Given data section start
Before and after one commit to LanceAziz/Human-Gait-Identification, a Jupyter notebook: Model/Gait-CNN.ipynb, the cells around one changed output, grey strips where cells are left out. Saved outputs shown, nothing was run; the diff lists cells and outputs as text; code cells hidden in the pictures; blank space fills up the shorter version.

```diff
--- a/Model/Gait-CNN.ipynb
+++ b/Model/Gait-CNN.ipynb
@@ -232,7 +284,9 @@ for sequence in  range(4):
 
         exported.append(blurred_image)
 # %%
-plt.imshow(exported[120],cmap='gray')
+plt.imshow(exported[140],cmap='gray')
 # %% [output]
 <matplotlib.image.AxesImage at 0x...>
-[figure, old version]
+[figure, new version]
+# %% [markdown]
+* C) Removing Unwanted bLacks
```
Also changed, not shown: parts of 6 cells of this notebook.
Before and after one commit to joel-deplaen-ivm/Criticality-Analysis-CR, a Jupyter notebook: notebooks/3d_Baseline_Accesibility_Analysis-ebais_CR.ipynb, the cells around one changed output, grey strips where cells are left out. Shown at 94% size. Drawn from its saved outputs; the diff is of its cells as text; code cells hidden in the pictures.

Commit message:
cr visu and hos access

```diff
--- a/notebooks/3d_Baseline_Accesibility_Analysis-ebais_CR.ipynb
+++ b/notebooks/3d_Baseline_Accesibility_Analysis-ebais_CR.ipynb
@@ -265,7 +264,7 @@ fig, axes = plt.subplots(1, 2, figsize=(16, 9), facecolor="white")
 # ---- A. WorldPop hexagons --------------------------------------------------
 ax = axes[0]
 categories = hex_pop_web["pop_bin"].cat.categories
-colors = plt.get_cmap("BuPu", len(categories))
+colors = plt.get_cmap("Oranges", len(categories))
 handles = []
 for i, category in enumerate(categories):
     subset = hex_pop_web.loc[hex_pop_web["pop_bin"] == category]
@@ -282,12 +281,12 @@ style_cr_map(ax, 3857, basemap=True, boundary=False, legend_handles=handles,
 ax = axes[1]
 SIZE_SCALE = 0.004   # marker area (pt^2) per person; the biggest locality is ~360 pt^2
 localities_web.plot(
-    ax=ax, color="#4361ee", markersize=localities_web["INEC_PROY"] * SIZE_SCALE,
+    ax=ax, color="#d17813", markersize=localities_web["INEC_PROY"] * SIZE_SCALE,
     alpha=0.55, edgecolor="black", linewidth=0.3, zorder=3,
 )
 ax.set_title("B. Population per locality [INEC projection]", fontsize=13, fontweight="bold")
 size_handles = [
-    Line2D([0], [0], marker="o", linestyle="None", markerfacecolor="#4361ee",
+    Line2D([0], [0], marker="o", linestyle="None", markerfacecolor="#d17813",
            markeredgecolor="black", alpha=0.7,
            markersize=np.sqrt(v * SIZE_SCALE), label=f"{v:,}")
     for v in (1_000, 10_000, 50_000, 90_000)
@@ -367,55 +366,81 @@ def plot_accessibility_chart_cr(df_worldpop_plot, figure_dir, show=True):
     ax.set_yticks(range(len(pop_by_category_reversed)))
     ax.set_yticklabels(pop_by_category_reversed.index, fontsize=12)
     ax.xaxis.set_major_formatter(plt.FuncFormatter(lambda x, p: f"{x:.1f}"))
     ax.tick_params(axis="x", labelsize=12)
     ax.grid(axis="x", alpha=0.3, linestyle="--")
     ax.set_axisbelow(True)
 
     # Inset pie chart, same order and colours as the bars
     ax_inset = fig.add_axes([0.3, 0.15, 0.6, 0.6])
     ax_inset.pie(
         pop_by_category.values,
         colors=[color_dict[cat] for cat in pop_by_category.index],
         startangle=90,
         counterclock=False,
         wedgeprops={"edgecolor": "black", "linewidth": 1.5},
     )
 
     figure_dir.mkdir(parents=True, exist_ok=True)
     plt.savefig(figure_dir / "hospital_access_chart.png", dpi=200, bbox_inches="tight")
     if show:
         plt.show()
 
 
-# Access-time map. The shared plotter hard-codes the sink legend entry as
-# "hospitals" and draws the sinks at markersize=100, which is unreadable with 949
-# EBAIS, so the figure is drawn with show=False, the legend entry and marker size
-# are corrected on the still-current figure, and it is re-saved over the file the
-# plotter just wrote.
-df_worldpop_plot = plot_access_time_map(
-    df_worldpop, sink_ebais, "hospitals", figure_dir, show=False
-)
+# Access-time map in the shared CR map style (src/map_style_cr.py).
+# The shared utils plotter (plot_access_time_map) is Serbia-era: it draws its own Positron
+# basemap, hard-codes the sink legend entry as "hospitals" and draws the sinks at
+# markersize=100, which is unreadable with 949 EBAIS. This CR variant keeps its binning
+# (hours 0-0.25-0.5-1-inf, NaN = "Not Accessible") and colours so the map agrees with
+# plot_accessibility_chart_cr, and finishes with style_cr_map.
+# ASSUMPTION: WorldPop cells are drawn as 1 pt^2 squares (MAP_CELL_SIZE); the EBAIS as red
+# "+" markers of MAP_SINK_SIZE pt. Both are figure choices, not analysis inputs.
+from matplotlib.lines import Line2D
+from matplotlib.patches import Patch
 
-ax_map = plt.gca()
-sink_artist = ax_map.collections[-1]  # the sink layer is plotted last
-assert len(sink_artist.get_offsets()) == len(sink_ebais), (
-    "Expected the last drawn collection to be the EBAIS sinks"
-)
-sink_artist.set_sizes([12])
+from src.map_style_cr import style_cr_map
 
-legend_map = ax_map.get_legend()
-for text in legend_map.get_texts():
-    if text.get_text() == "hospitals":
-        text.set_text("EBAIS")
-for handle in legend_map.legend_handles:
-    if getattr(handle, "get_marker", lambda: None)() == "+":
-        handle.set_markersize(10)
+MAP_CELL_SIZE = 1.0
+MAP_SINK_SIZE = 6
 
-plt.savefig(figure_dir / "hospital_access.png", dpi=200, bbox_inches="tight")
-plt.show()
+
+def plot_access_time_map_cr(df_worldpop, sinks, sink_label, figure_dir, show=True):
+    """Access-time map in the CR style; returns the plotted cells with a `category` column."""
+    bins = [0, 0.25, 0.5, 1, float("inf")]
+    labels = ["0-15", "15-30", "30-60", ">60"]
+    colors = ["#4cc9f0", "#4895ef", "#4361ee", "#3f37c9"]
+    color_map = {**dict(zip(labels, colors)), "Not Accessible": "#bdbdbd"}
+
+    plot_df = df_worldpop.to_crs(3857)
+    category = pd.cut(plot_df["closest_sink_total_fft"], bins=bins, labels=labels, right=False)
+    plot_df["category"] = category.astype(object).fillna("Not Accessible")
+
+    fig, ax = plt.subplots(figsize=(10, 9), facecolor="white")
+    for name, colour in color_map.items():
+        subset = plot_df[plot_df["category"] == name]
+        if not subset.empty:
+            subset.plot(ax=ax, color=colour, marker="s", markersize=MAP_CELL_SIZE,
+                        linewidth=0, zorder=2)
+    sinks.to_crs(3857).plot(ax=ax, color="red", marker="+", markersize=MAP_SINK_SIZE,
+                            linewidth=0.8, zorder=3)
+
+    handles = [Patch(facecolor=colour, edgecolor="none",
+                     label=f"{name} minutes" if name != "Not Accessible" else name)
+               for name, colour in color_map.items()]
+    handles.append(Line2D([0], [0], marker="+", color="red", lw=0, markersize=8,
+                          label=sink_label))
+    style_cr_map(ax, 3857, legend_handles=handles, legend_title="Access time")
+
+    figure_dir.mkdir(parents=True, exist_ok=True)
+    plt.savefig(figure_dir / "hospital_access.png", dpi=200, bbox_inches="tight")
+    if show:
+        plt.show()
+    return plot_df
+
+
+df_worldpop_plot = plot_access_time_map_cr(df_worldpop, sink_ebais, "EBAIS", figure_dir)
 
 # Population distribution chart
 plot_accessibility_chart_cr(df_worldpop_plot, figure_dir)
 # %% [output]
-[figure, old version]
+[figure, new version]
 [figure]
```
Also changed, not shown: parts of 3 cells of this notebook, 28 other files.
Given data section end
A complete answer gives every line of the data that includes "savefig".

Expected answer:
     plt.savefig(figure_dir / "hospital_access_chart.png", dpi=200, bbox_inches="tight")
-plt.savefig(figure_dir / "hospital_access.png", dpi=200, bbox_inches="tight")
+    plt.savefig(figure_dir / "hospital_access.png", dpi=200, bbox_inches="tight")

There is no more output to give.